[What you should do]: For this exercise, copy each line of the records that contains the word "heights".

[[ Task inputs open ]]

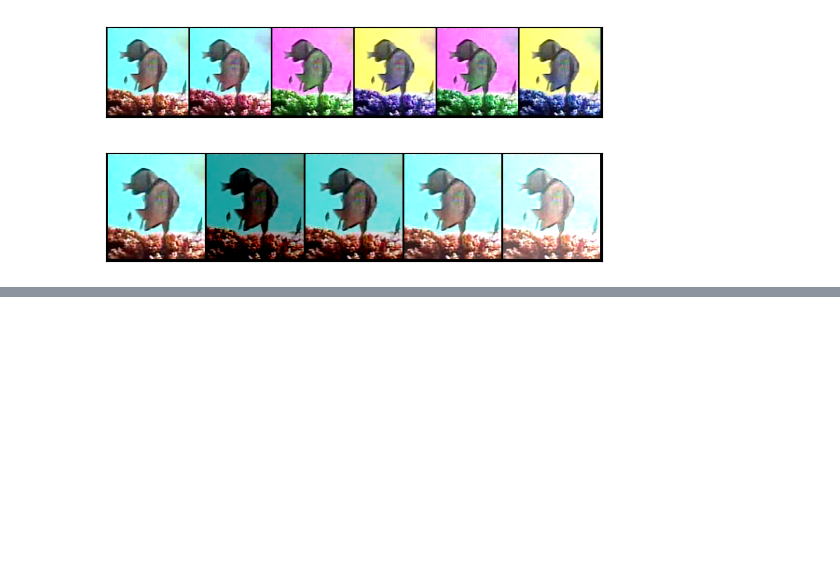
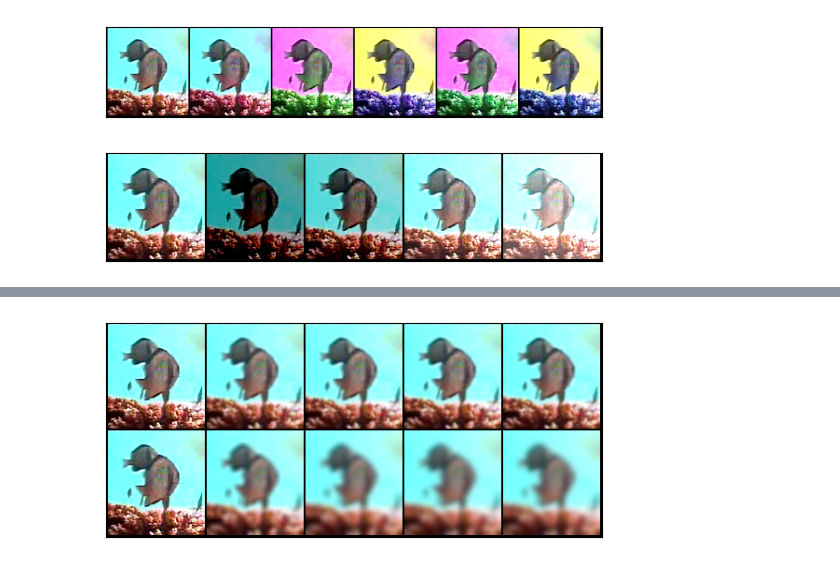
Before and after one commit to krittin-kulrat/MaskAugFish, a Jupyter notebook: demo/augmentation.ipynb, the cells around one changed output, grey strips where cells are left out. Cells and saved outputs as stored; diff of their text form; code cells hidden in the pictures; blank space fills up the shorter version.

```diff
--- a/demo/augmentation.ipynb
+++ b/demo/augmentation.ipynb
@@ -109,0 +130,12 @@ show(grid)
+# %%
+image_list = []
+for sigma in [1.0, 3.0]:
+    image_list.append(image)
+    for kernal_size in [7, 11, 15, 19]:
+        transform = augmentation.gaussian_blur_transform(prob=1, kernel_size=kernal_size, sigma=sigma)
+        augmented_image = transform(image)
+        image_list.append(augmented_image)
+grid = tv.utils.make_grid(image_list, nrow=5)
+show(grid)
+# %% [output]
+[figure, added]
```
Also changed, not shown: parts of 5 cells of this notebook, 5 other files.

[[ Task inputs closed ]]
[[ Task inputs open ]]

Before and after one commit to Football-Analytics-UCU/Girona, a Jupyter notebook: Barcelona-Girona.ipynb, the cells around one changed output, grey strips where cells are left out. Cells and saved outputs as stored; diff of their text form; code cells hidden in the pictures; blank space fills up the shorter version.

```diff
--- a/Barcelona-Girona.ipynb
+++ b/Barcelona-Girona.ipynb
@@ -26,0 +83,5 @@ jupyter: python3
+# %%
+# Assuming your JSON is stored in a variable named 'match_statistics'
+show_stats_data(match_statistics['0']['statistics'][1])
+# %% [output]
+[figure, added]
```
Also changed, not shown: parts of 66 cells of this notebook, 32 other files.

[[ Task inputs closed ]]
[[ Task inputs open ]]

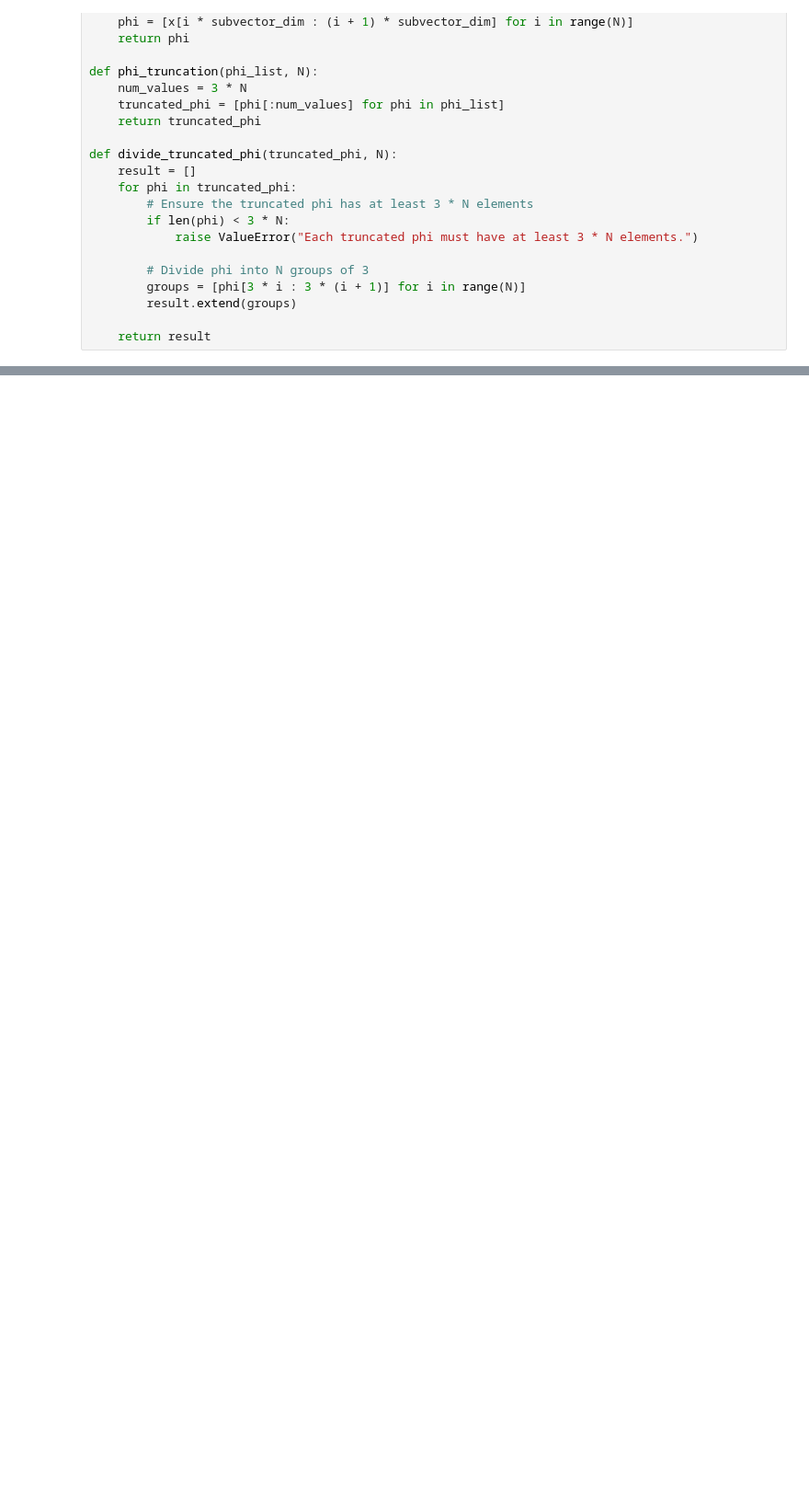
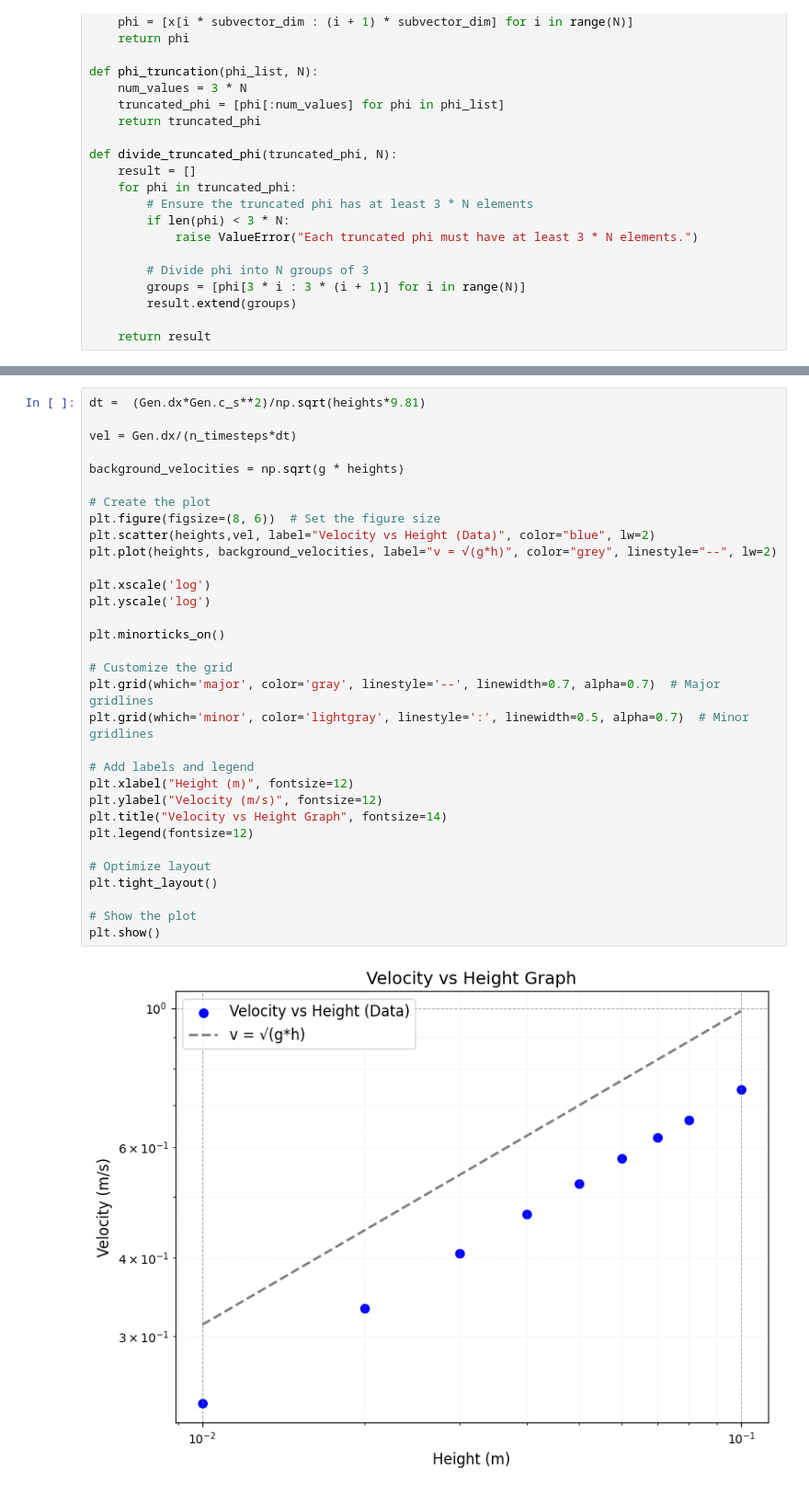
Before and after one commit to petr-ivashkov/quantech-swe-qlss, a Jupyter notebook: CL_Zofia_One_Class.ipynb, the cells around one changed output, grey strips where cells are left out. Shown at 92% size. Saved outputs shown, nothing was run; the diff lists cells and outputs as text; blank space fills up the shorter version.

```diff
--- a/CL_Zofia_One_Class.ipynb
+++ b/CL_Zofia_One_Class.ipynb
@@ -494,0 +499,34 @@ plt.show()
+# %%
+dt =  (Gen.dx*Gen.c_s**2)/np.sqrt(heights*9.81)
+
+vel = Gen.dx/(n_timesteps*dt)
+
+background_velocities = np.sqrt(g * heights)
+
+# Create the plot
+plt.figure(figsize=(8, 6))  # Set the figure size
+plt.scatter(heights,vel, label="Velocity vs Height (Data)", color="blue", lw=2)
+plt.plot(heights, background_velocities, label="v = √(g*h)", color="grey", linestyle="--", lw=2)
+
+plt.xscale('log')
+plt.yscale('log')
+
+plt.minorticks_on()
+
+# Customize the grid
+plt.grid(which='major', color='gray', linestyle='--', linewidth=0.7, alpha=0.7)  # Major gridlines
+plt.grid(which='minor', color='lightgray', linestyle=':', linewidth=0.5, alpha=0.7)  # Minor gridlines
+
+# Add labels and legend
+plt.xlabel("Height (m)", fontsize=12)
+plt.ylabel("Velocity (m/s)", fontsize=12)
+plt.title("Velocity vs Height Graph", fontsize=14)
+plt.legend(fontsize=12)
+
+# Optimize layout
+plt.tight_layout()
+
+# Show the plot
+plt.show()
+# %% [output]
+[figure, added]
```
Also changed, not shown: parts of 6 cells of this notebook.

[[ Task inputs closed ]]

[Written solution]:
+dt =  (Gen.dx*Gen.c_s**2)/np.sqrt(heights*9.81)
+background_velocities = np.sqrt(g * heights)
+plt.scatter(heights,vel, label="Velocity vs Height (Data)", color="blue", lw=2)
+plt.plot(heights, background_velocities, label="v = √(g*h)", color="grey", linestyle="--", lw=2)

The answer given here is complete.